DENVER — The Denver Public Schools Board of Education unanimously voted Thursday to join a lawsuit against social media companies that alleges student mental health was negatively impacted by the companies.

The lawsuit — which is being prepared by four law firms, including Wagstaff & Cartmell, LLP. out of Kansas City — will pursue damages against Meta, Snapchat, Instagram, YouTube and Google on behalf of school districts like DPS.

Attorneys allege schools have incurred costs like hiring additional mental health providers, developing new lesson plans and hiring third parties to educate parents and students about the dangers of social media. The lawsuit claims Meta knew from their own research the negative impact social media has on young people. The attorneys also claim tech giants use psychological measures to keep kids on their apps as long as possible to drive advertising revenue.

DPS board members were particularly interested in recouping damages from content such as social media challenges that damage school property, swatting and violence.

Jena Doom, assistant professor of psychology at University of Denver, said while there is evidence of increased social media impacting young people, the data is not concrete and, in fact, is stronger in adults.

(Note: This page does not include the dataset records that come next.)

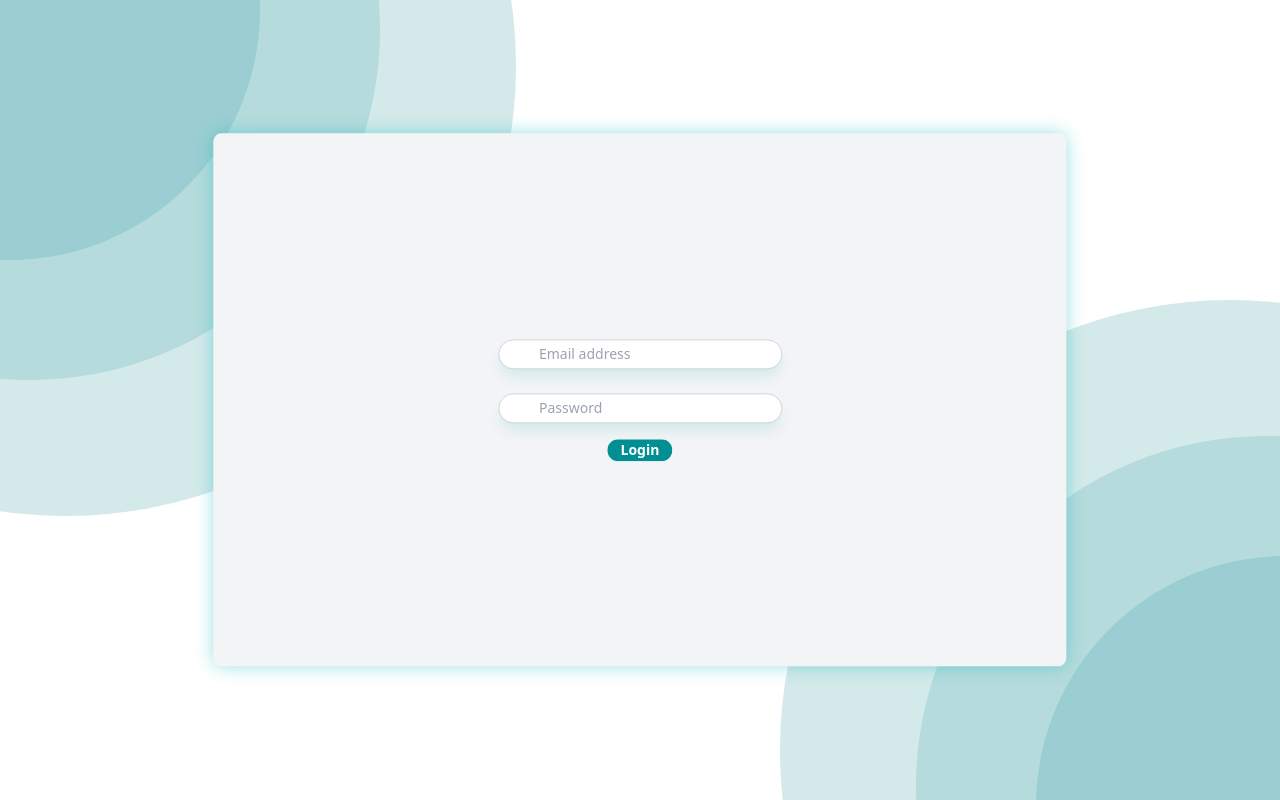
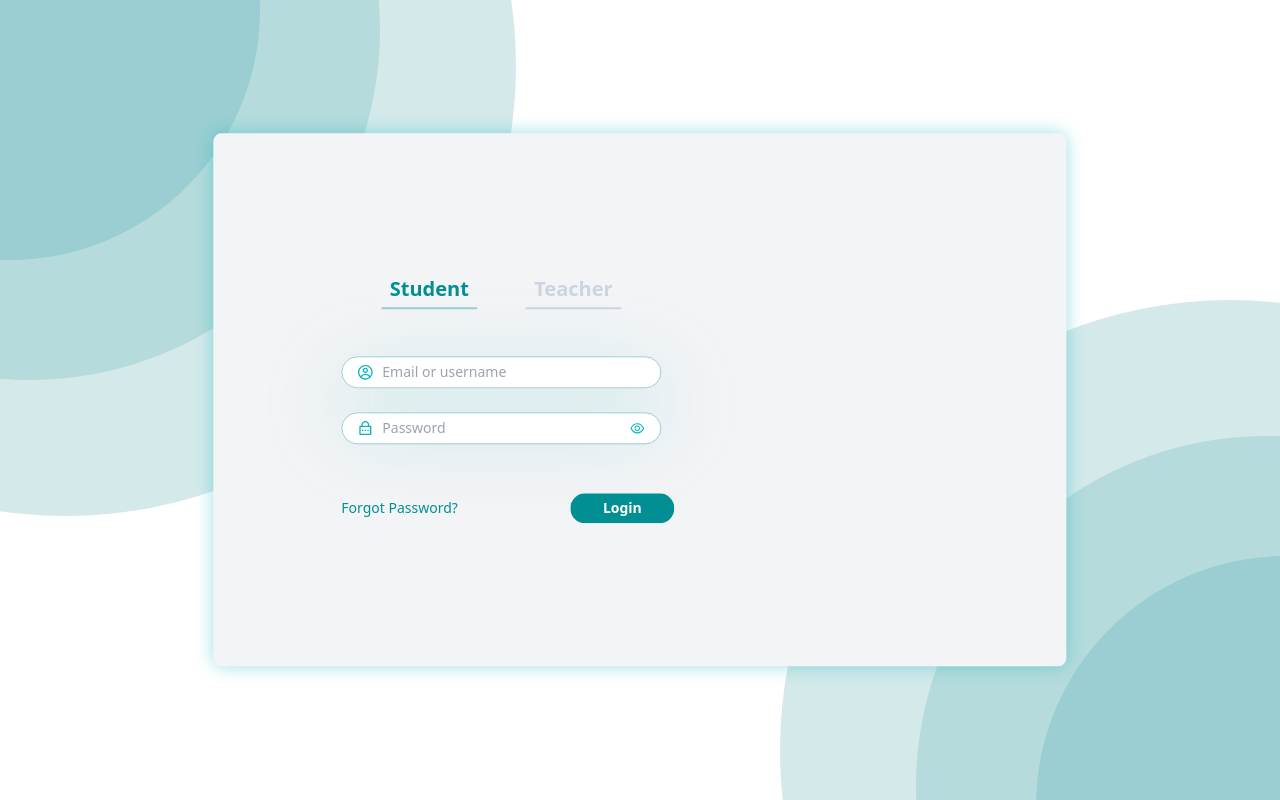
Before and after one commit to joysarkar18/where-is-my-tutor, a React (Vite) app in the folder where-is-my-tutor-frontend/: page /login in a window 1280 px wide. Built offline with nearby package versions, Linux system fonts and the light colour scheme.

Commit message:
login page leftside ui complete

```diff
--- a/where-is-my-tutor-frontend/src/screens/login.jsx
+++ b/where-is-my-tutor-frontend/src/screens/login.jsx
@@ -1,4 +1,13 @@
+import { CgProfile } from "react-icons/cg";
+import { RiLockPasswordLine } from "react-icons/ri";
+import { AiOutlineEye } from "react-icons/ai";
+import { AiOutlineEyeInvisible } from "react-icons/ai";
+import { useState } from "react";
+
 function Login() {
+  const [isPasswordShowing, setIsPasswordShowing] = useState(false);
+  const [selectedUserType, setSelectedUserType] = useState(0);
+
   return (
     <div className="flex items-center justify-center w-screen h-screen overflow-hidden relative">
       <div className="h-[900px] w-[900px] absolute left-[-24rem] top-[-24rem] bg-baseColor-100 rounded-full"></div>
@@ -9,39 +18,115 @@ function Login() {
       <div className="h-[500px] w-[500px] absolute right-[-16rem] bottom-[-16rem] bg-baseColor-300 rounded-full"></div>
 
       {/* Login Box */}
-      <div className="flex flex-col items-center justify-center h-4/6 w-4/6 bg-gray-100 absolute left-1/2 top-1/2 transform -translate-x-1/2 -translate-y-1/2 z-10 shadow-[rgba(5,_183,_186,_0.4)_0px_0px_18px] rounded-lg p-8">
-        <div>
+      <div className="pl-32 flex flex-col items-start justify-center h-4/6 w-4/6 bg-gray-100 absolute left-1/2 top-1/2 transform -translate-x-1/2 -translate-y-1/2 z-10 shadow-[rgba(5,_183,_186,_0.4)_0px_0px_18px] rounded-lg p-8">
+        <div className="flex flex-row items-center justify-between space-x-12 h-32 ml-10">
+          <div className="flex flex-col justify-center items-center">
+            <a
+              className={`${
+                selectedUserType == 0 ? "text-baseColor-600" : "text-slate-300"
+              } ${
+                selectedUserType == 1
+                  ? "hover:text-baseColor-400"
+                  : "hover:text-baseColor-600"
+              } whitespace-nowrap text-xl font-bold mb-1 cursor-pointer`}
+              onClick={() => {
+                setSelectedUserType(0);
+              }}
+            >
+              Student
+            </a>
+            <div
+              className={`h-[2px] w-24 rounded-full ${
+                selectedUserType == 0 ? "bg-baseColor-300" : "bg-slate-300"
+              }`}
+            ></div>
+          </div>
+
+          <div className="flex flex-col justify-center items-center">
+            <a
+              className={`${
+                selectedUserType == 1 ? "text-baseColor-600" : "text-slate-300"
+              } ${
+                selectedUserType == 0
+                  ? "hover:text-baseColor-400"
+                  : "hover:text-baseColor-600"
+              } whitespace-nowrap text-xl font-bold mb-1 cursor-pointer`}
+              onClick={() => {
+                setSelectedUserType(1);
+              }}
+            >
+              Teacher
+            </a>
+            <div
+              className={`h-[2px] w-24 rounded-full ${
+                selectedUserType == 1 ? "bg-baseColor-300" : "bg-slate-300"
+              }`}
+            ></div>
+          </div>
+        </div>
+
+        <div className="shadow-[rgba(5,_183,_186,_0.3)_0px_30px_90px] rounded-full">
           <label className="sr-only">Email address</label>
+          <div className="relative">
             <input
               id="email"
               name="email"
               type="email"
               autoComplete="email"
               required
-            className=" rounded-full shadow-lg shadow-baseColor-100 relative block w-full px-10 py-1 border border-gray-300 sm:text-sm"
-            placeholder="Email address"
+              className=" rounded-full w-80 h-8 text-baseColor-600 shadow-baseColor-100 relative block px-10 py-1 border border-baseColor-300 focus:border-baseColor-600 focus:ring-0 focus:outline-none sm:text-sm"
+              placeholder="Email or username"
             />
+            <CgProfile className="top-2 left-4 absolute text-baseColor-400"></CgProfile>
+          </div>
         </div>
 
         <div className="mt-4 space-y-2">
           <label htmlFor="password" className="sr-only">
             Password
           </label>
+          <div className="relative">
             <input
               id="password"
               name="password"
-            type="password"
+              type={isPasswordShowing ? "password" : "text"}
               autoComplete="current-password"
               required
-            className=" rounded-full shadow-lg shadow-baseColor-100 relative block w-full px-10 py-1 sm:text-sm border border-gray-300"
+              className=" rounded-full text-baseColor-600 shadow-baseColor-100 relative block w-80 h-8 px-10 py-1 sm:text-sm border border-baseColor-300 focus:border-baseColor-600 focus:ring-0 focus:outline-none shadow-[5,_183,_186,_0.9)]"
               placeholder="Password"
             />
+            <RiLockPasswordLine className="top-2 left-4 absolute text-baseColor-400"></RiLockPasswordLine>
+            {!isPasswordShowing && (
+              <AiOutlineEye
+                className="top-2 right-4 absolute text-baseColor-400 cursor-pointer"
+                onClick={() => {
+                  setIsPasswordShowing((v) => {
+                    return !v;
+                  });
+                }}
+              ></AiOutlineEye>
+            )}
+            {isPasswordShowing && (
+              <AiOutlineEyeInvisible
+                className="top-2 right-4 absolute text-baseColor-400 cursor-pointer"
+                onClick={() => {
+                  setIsPasswordShowing((v) => {
+                    return !v;
+                  });
+                }}
+              ></AiOutlineEyeInvisible>
+            )}
+          </div>
         </div>
 
-        <div className="mt-4 space-y-6">
+        <div className="flex flex-row items-center justify-between space-x-28 h-32">
+          <a className="text-baseColor-600 whitespace-nowrap text-sm cursor-pointer">
+            Forgot Password?
+          </a>
+
           <button
             type="submit"
-            className="group relative w-full flex justify-center  py-.6 px-3 border border-transparent text-sm font-semibold rounded-full text-white bg-baseColor-600 "
+            className="group relative w-full flex justify-center  py-1 px-8 border border-transparent text-sm font-semibold rounded-full text-white bg-baseColor-600 "
           >
             Login
           </button>
```
Lines whose indentation alone changed are shown as unchanged.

“We're seeing increased social media use being associated with things like anxiety, depression, loneliness. We also are seeing teens who are using social media in a more problematic way are also less likely to do things like sleep enough or get outside, exercise, hang out with family and friends,” Doom said.

Doom said the individual content is more harmful than the amount of time young people spend on social media.

“Self-harm content can be problematic, especially for certain teens who may be more vulnerable to that content — content such as things that promote negative body image or teens who are being bullied online,” Doom said.

The U.S. Surgeon General in May released a report warning of the “profound risk of harm to the mental health and well-being of children and adolescents." The report called for more regulation on social media companies in the way harmful toys are regulated and recalled.

Doom said parents need to be involved in monitoring the content their children consume.

“Trying to set limits and make sure that teens are still doing those healthy activities like getting outside, exercising, interacting with friends and family, sleeping that we know are really good for mental health,” she said.

DPS won’t have to pay any attorney fees by joining the lawsuit, but the law firms would get 33 percent of any settlement.

If you or someone you know is struggling with mental health, you can dial 988 for the Suicide and Crisis Lifeline 24/7, visit Colorado Crisis Services, or click here for a list of resources in Colorado.